======== ENTRIES PROVIDED ========

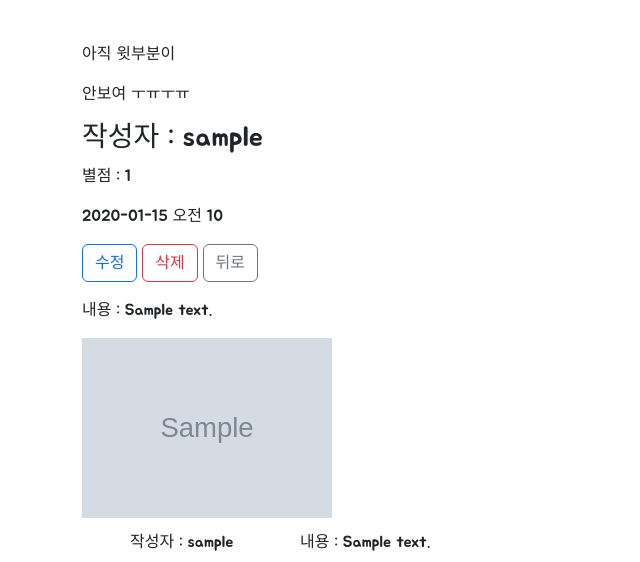
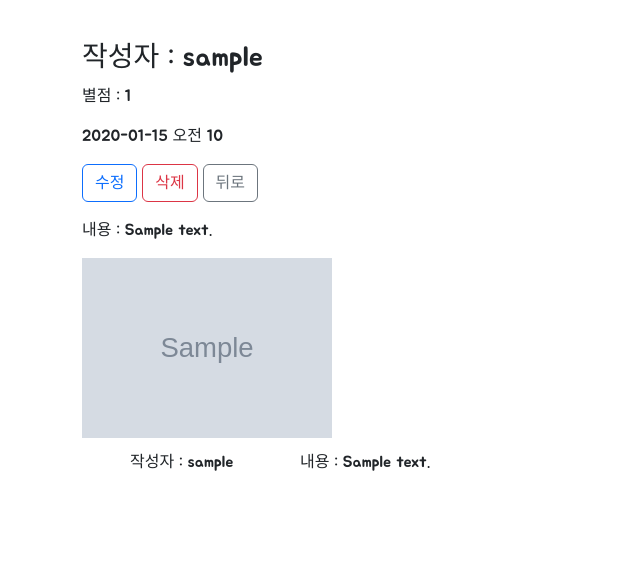
Before and after one commit to Emhaki/Django-Project-1, a Django app: page /reviews/1/1/review_detail/ in a window 1280 px wide. Shown: the part 54-616 px from the top of the page, without its empty margins (0-640 px from the left). Run offline with Django 3.2, Linux system fonts and the light colour scheme; tables that the repository leaves empty hold one stand-in row (values such as "Sample post"); grey boxes marked "Sample" are stand-in pictures; some libraries are stand-ins or nearby versions; some web fonts are replaced.

Commit message:
빈칸 생성

```diff
--- a/reviews/templates/reviews/review_detail.html
+++ b/reviews/templates/reviews/review_detail.html
@@ -5,17 +5,12 @@
 {% block content %}
 <div class="container">
 
-    <p>
-      아직 윗부분이
-    </p>
-    <p>
-      안보여 ㅜㅠㅜㅠ
-    </p>
   <h3>작성자 :
     {% for i in user.profile_set.all %}
     <img src="{{ i.image.url }}" alt="" style="width: 40px; height: 40px; border-radius: 50px;">
     {% endfor %}
-      {{ review.user.username }}</h3>
+    {{ review.user.username }}
+  </h3>
   <p>별점 :
     {{ review.grade }}</p>
   <div class="row justify-content-between">
@@ -24,7 +19,8 @@
     </div>
     <form action="{% url 'reviews:review_delete' store.pk review.pk %}" method="POST">
       {% csrf_token %}
-        <a href="{% url 'reviews:review_update' store.pk review.pk %}" class="btn btn-outline-primary" method="POST">수정</a>
+      <a href="{% url 'reviews:review_update' store.pk review.pk %}" class="btn btn-outline-primary"
+        method="POST">수정</a>
       <input class="btn btn-outline-danger" type="submit" value="삭제">
       <a href="{% url 'reviews:store_detail' store.pk %}" class="btn btn-outline-secondary">뒤로</a>
     </form>
@@ -42,7 +38,8 @@
   {% if request.user.is_authenticated %}
 
   <div class='my-3 inline'>
-        <form id="comment-form" action="{% url 'reviews:comment_create' store.pk review.pk %}" method="POST" class="border border-5 rounded p-3">
+    <form id="comment-form" action="{% url 'reviews:comment_create' store.pk review.pk %}" method="POST"
+      class="border border-5 rounded p-3">
       {% csrf_token %}
       {% bootstrap_form comment_form %}
       <div class="text-end"><input class="btn btn-primary" type="submit" value="댓글 작성"></div>
@@ -56,11 +53,13 @@
       {% for i in user.profile_set.all %}
       <img src="{{ i.image.url }}" alt="" style="width: 40px; height: 40px; border-radius: 50px;">
       {% endfor %}
-          {{comment.user.username}}</div>
+      {{comment.user.username}}
+    </div>
     <div class="col-2 align-self-center fs-7">내용 :
       {{comment.content}}</div>
     {% if request.user == comment.user %}
-          <form action="{% url 'reviews:comment_delete' store.pk review.pk comment.pk %}" method="POST" class="align-self-center">
+    <form action="{% url 'reviews:comment_delete' store.pk review.pk comment.pk %}" method="POST"
+      class="align-self-center">
       {% csrf_token %}
       <input class="" type="submit" value="삭제">
     </form>
```
Also changed, not shown: reviews/templates/reviews/index.html (+5 -4 lines), reviews/templates/reviews/store.html (+6 -8 lines), reviews/templates/reviews/store_detail.html (+4 -3 lines), images/images/180c337a0ac27b9.jpg (added). Lines whose indentation alone changed are shown as unchanged.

========

▸ **ACTIVITY**: Where a line in the listing above holds the string "self", include it in your count, and answer with the number alone.

▸ **SOLUTION TO THE PROBLEM**: 3